Skip to main content


Literary Genre in The Great Gatsby, All My Sons and I'm Not Scared for Leaving Cert Comparative #625Lab

"Authors can use various techniques to make settings real and engaging." #625Lab
The author took on the challenging literary genre question - and did so quite well! 
I have studied the novel 'The Great Gatsby' by F. Scott Fitzgerald, the play 'All my Sons' written by Arthur Miller, and the film 'I'm Not Scared' directed by Gabriele Salvatores. From studying these texts, it is obvious that the authors employ many literary and camera techniques to make their works real and engaging.

You may also like: Complete Guide to Leaving Cert English (€)

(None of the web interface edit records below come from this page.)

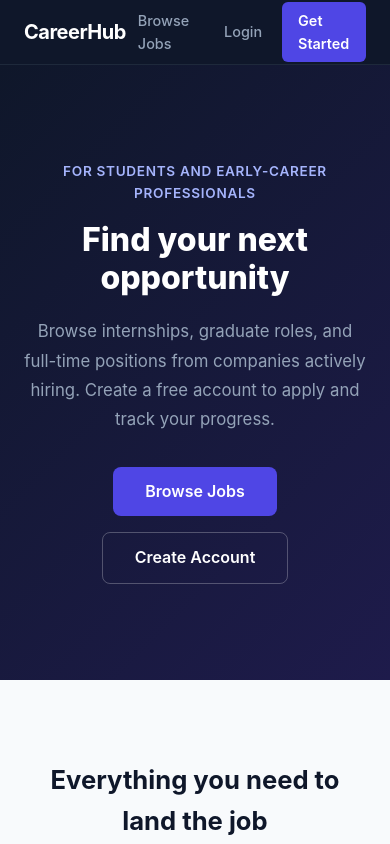
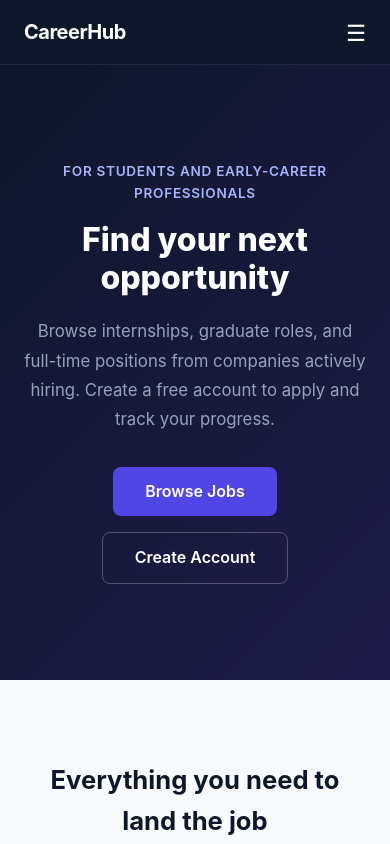
Before and after one commit to obapluto-ob/module_5_project, a React (Vite) app in the folder client/: page / in a window 390 px wide. Shown: the top 844 px of the page. Built offline with nearby package versions, Linux system fonts and the light colour scheme.

Commit message:
fix: make navbar hamburger menu functional on mobile

```diff
--- a/client/src/components/Navbar.jsx
+++ b/client/src/components/Navbar.jsx
@@ -22,7 +22,7 @@ export default function Navbar() {
           CareerHub
         </Link>
 
-        <div style={{ ...styles.links, ...(menuOpen ? styles.linksOpen : {}) }}>
+        <div className={`nav-links${menuOpen ? ' open' : ''}`}>
           <Link to="/jobs" style={{ ...styles.link, ...(isActive('/jobs') ? styles.activeLink : {}) }}>
             Browse Jobs
           </Link>
@@ -53,8 +53,8 @@ export default function Navbar() {
           )}
         </div>
 
-        <button style={styles.hamburger} onClick={() => setMenuOpen(o => !o)} aria-label="Toggle menu">
-          {menuOpen ? 'Close' : 'Menu'}
+        <button className="nav-hamburger" onClick={() => setMenuOpen(o => !o)} aria-label="Toggle menu">
+          {menuOpen ? '✕' : '☰'}
         </button>
       </div>
     </nav>
@@ -84,23 +84,7 @@ const styles = {
     color: '#fff',
     letterSpacing: '-0.5px',
   },
-  links: {
-    display: 'flex',
-    alignItems: 'center',
-    gap: '0.25rem',
-  },
-  linksOpen: {
-    display: 'flex',
-    flexDirection: 'column',
-    position: 'absolute',
-    top: '64px',
-    left: 0,
-    right: 0,
-    background: '#0f172a',
-    padding: '1rem 1.5rem',
-    gap: '0.5rem',
-    borderBottom: '1px solid #1e293b',
-  },
+
   link: {
     color: '#94a3b8',
     padding: '0.4rem 0.75rem',
@@ -155,11 +139,5 @@ const styles = {
     fontWeight: '600',
     marginLeft: '0.25rem',
   },
-  hamburger: {
-    display: 'none',
-    background: 'transparent',
-    border: 'none',
-    color: '#fff',
-    fontSize: '1.4rem',
-  },
+
 }
```
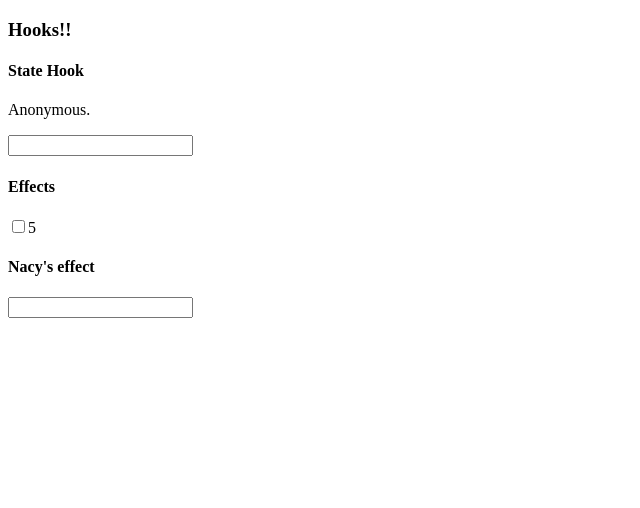
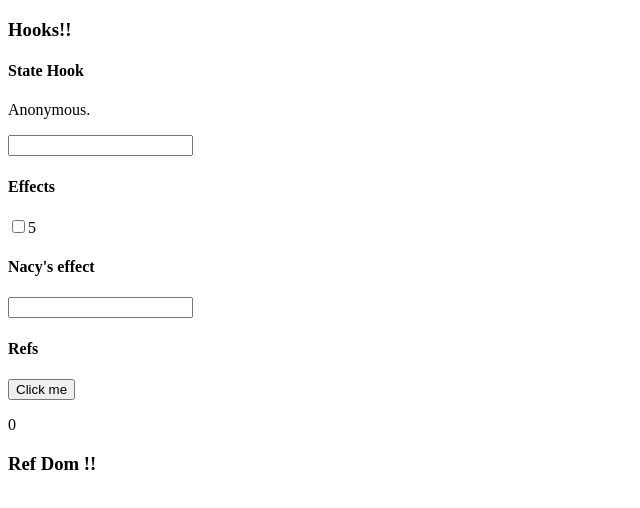
Before and after one commit to LauraCaa/Reactions, a Next.js app: page /hooks in a window 1280 px wide. Shown: the top 508 px of the page, without its empty margins (0-640 px from the left). Built offline with nearby package versions, Linux system fonts and the light colour scheme.

Commit message:
feat: Learn about Ref w/ react.

```diff
--- /dev/null
+++ b/src/components/hooks/ref-dom.js
@@ -0,0 +1,19 @@
+import { useRef,useEffect } from "react"
+
+export default function RefDom() {
+    const myRef = useRef(null);
+    useEffect( () => {
+        if (myRef.current) {
+            console.log(myRef.current)
+            myRef.current.scrollIntoView();
+        }
+    }, [myRef.current])
+
+
+    return(
+        <>
+            <h3> Ref Dom !!</h3>
+            <div ref={myRef}></div>
+        </>
+    )
+}
--- /dev/null
+++ b/src/components/hooks/refs.js
@@ -0,0 +1,20 @@
+import { useRef } from "react"
+export default function Refs(){
+
+    const myRef = useRef (0);
+
+    console.log(myRef);
+
+    function ClickCount() {
+        myRef.current = myRef.current + 1;
+        console.log(myRef.current);
+
+    }
+    return(
+        <>
+            <h4>Refs</h4>
+            <button onClick={ClickCount}>Click me</button>
+            <p>{myRef.current}</p>
+        </>
+    )
+}
--- a/src/pages/hooks.js
+++ b/src/pages/hooks.js
@@ -1,6 +1,8 @@
 import States from "@/components/hooks/states"
 import Effects from "@/components/hooks/effects"
 import SimpleEffect from "@/components/hooks/simple-effect"
+import Refs from "@/components/hooks/refs"
+import RefDom from "@/components/hooks/ref-dom"
 export default function Hooks(){
     return(
         <>
@@ -8,6 +10,8 @@ export default function Hooks(){
             <States></States>
             <Effects></Effects>
             <SimpleEffect></SimpleEffect>
+            <Refs></Refs>
+            <RefDom></RefDom>
         </>
     )
 }
```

The tool of narration is very powerful in making a story come to life and it is one that is used well in all three texts. 'The Great Gatsby' has the first-person narrator, Nick Carraway. He is an observer of the world but also a participant in it. We see everything as filtered through his account, and so this gives rise to the question of whether we can trust him or not. The use of a first-person narrat…

Leaving Cert Higher Level Maths Preparation Tips

My approach to Higher Level Maths

Break down the question into its parts

With the advent of Project Maths, students are required to draw on multiple sets of skills learned from the course to solve a single question. Many face the obstacle of de-compartmentalising their knowledge of maths and drawing from a broad range of skills rather than an orderly series of chapters. From my own experience, the initial approach to a question often determined the success of the question itself. If you attempt to tackle a problem as a whole, then it can come across more daunting than it actually is. To look at a problem in its composite parts and approaching each part as its own individual obstacle allows you to view the problem itself in a more regimented fashion.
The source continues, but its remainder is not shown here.